START DATA

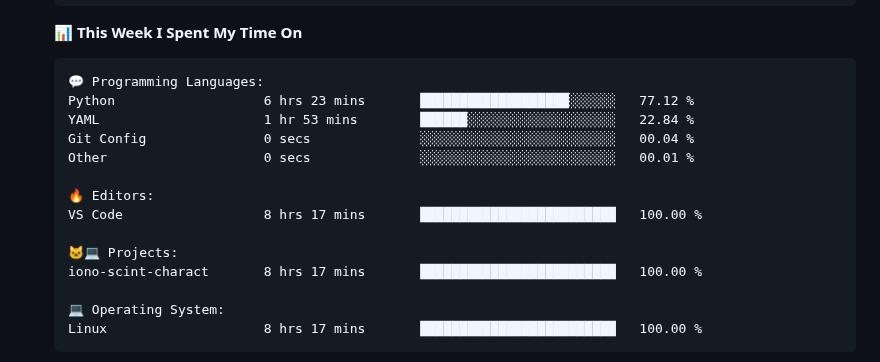
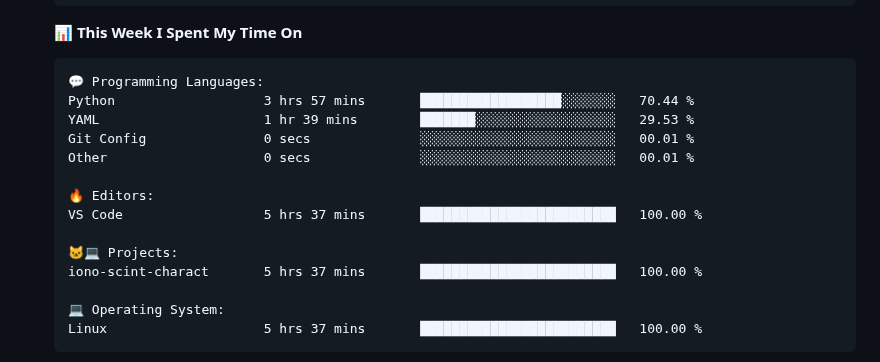
Before and after one commit to tapyu/tapyu, a Markdown page: README.md, the part around one of its changes. Drawn GitHub-style; folded sections open.

Commit message:
Updated with Dev Metrics

````diff
--- a/README.md
+++ b/README.md
@@ -135,19 +135,19 @@ Sunday                   517 commits         ███░░░░░░░░
 
 ```text
 💬 Programming Languages:
-Python                   6 hrs 23 mins       ███████████████████░░░░░░   77.12 %
-YAML                     1 hr 53 mins        ██████░░░░░░░░░░░░░░░░░░░   22.84 %
-Git Config               0 secs              ░░░░░░░░░░░░░░░░░░░░░░░░░   00.04 %
+Python                   3 hrs 57 mins       ██████████████████░░░░░░░   70.44 %
+YAML                     1 hr 39 mins        ███████░░░░░░░░░░░░░░░░░░   29.53 %
+Git Config               0 secs              ░░░░░░░░░░░░░░░░░░░░░░░░░   00.01 %
 Other                    0 secs              ░░░░░░░░░░░░░░░░░░░░░░░░░   00.01 %
 
 🔥 Editors:
-VS Code                  8 hrs 17 mins       █████████████████████████   100.00 %
+VS Code                  5 hrs 37 mins       █████████████████████████   100.00 %
 
 🐱‍💻 Projects:
-iono-scint-charact       8 hrs 17 mins       █████████████████████████   100.00 %
+iono-scint-charact       5 hrs 37 mins       █████████████████████████   100.00 %
 
 💻 Operating System:
-Linux                    8 hrs 17 mins       █████████████████████████   100.00 %
+Linux                    5 hrs 37 mins       █████████████████████████   100.00 %
 ```
 
 
````
Also changed, not shown: other parts of README.md (+1 -1 lines).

END DATA

ACTIVITY
Would you filter the records and copy out each line containing "README"?

ANSWER TO THIS TASK
Before and after one commit to tapyu/tapyu, a Markdown page: README.md, the part around one of its changes. Drawn GitHub-style; folded sections open.
--- a/README.md
+++ b/README.md
Also changed, not shown: other parts of README.md (+1 -1 lines).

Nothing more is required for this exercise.